### Exercise instructions
The reply should hold every line of the data below, unchanged, and none of the pictures.

### Dataset excerpts
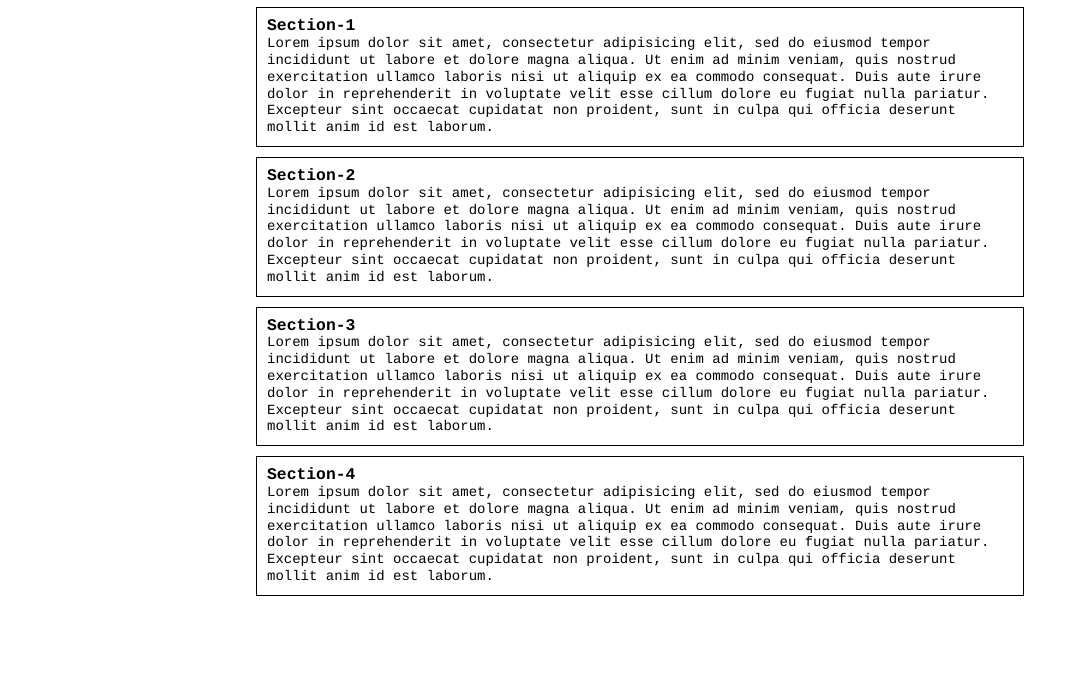
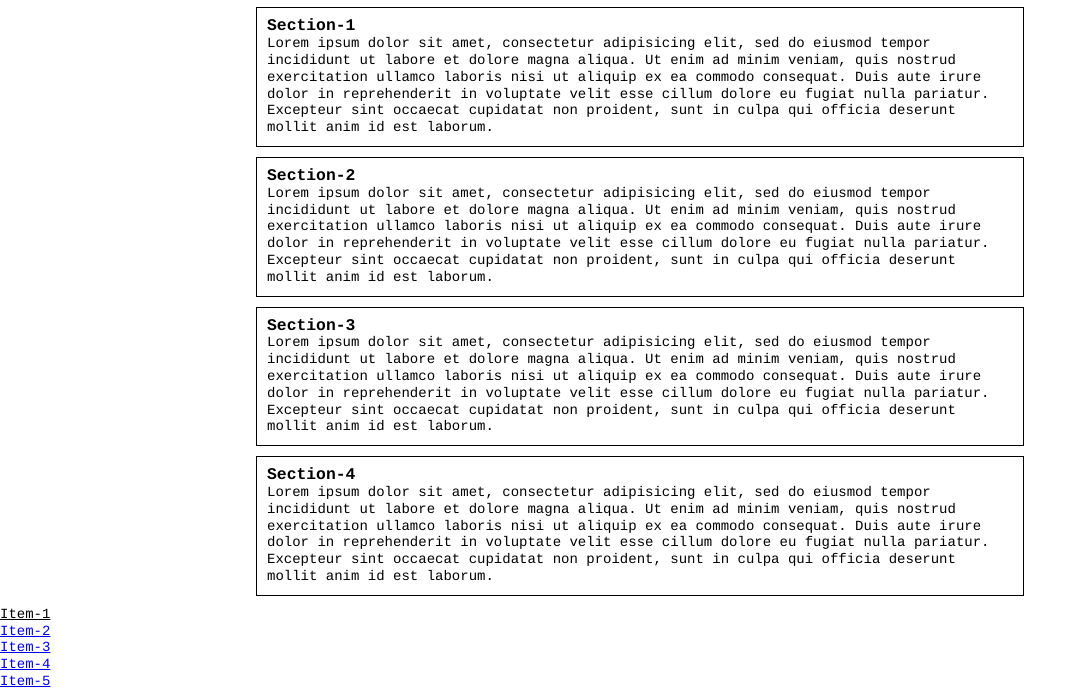
Before and after one commit to Bnjackson/DOM_Manipulation_Practise, a plain HTML site: page index.html in a window 1280 px wide. Shown: the part 133-823 px from the top of the page, without its empty margins (0-1087 px from the left). Before the commit the page ends 800 px from the top, so only its background shows below. Drawn offline with Linux system fonts and the light colour scheme.

Commit message:
Update index.html

```diff
--- a/index.html
+++ b/index.html
@@ -7,13 +7,13 @@
         <link href="./CSS/style.css" type='text/css' rel='stylesheet'>
     </head>
     <body>
-
       <header>
         <div id='header-wrapper'>
           <h1 id ='page-title'>Dom Manipulation</h1>
           <p>Lorem ipsum dolor sit amet, consectetur adipisicing elit, sed do eiusmod tempor incididunt ut labore et dolore magna aliqua. </p>
         </div>
       </header>
+      <main>
         <section class='section'>
           <h3>Section-1</h3>
           <p>Lorem ipsum dolor sit amet, consectetur adipisicing elit, sed do eiusmod tempor incididunt ut labore et dolore magna aliqua. Ut enim ad minim veniam, quis nostrud exercitation ullamco laboris nisi ut aliquip ex ea commodo consequat. Duis aute irure dolor in reprehenderit in voluptate velit esse cillum dolore eu fugiat nulla pariatur. Excepteur sint occaecat cupidatat non proident, sunt in culpa qui officia deserunt mollit anim id est laborum.</p>
@@ -33,6 +33,16 @@
         <div>
           <p id='demo'></p>
         </div>
+        <div id='list-wrapper'>
+          <ul class='list'>
+            <li><a href='#'>Item-1</a></li>
+            <li><a href='#'>Item-2</a></li>
+            <li><a href='#'>Item-3</a></li>
+            <li><a href='#'>Item-4</a></li>
+            <li><a href='#'>Item-5</a></li>
+          </ul>
+        </div>
+      </main>
       <script type='text/javascript' src='./JS/script.js'></script>
     </body>
 </html>
```
Lines whose indentation alone changed are shown as unchanged.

### Your solution
Before and after one commit to Bnjackson/DOM_Manipulation_Practise, a plain HTML site: page index.html in a window 1280 px wide. Shown: the part 133-823 px from the top of the page, without its empty margins (0-1087 px from the left). Before the commit the page ends 800 px from the top, so only its background shows below. Drawn offline with Linux system fonts and the light colour scheme.

Commit message:
Update index.html

```diff
--- a/index.html
+++ b/index.html
@@ -7,13 +7,13 @@
         <link href="./CSS/style.css" type='text/css' rel='stylesheet'>
     </head>
     <body>
-
       <header>
         <div id='header-wrapper'>
           <h1 id ='page-title'>Dom Manipulation</h1>
           <p>Lorem ipsum dolor sit amet, consectetur adipisicing elit, sed do eiusmod tempor incididunt ut labore et dolore magna aliqua. </p>
         </div>
       </header>
+      <main>
         <section class='section'>
           <h3>Section-1</h3>
           <p>Lorem ipsum dolor sit amet, consectetur adipisicing elit, sed do eiusmod tempor incididunt ut labore et dolore magna aliqua. Ut enim ad minim veniam, quis nostrud exercitation ullamco laboris nisi ut aliquip ex ea commodo consequat. Duis aute irure dolor in reprehenderit in voluptate velit esse cillum dolore eu fugiat nulla pariatur. Excepteur sint occaecat cupidatat non proident, sunt in culpa qui officia deserunt mollit anim id est laborum.</p>
@@ -33,6 +33,16 @@
         <div>
           <p id='demo'></p>
         </div>
+        <div id='list-wrapper'>
+          <ul class='list'>
+            <li><a href='#'>Item-1</a></li>
+            <li><a href='#'>Item-2</a></li>
+            <li><a href='#'>Item-3</a></li>
+            <li><a href='#'>Item-4</a></li>
+            <li><a href='#'>Item-5</a></li>
+          </ul>
+        </div>
+      </main>
       <script type='text/javascript' src='./JS/script.js'></script>
     </body>
 </html>
```
Lines whose indentation alone changed are shown as unchanged.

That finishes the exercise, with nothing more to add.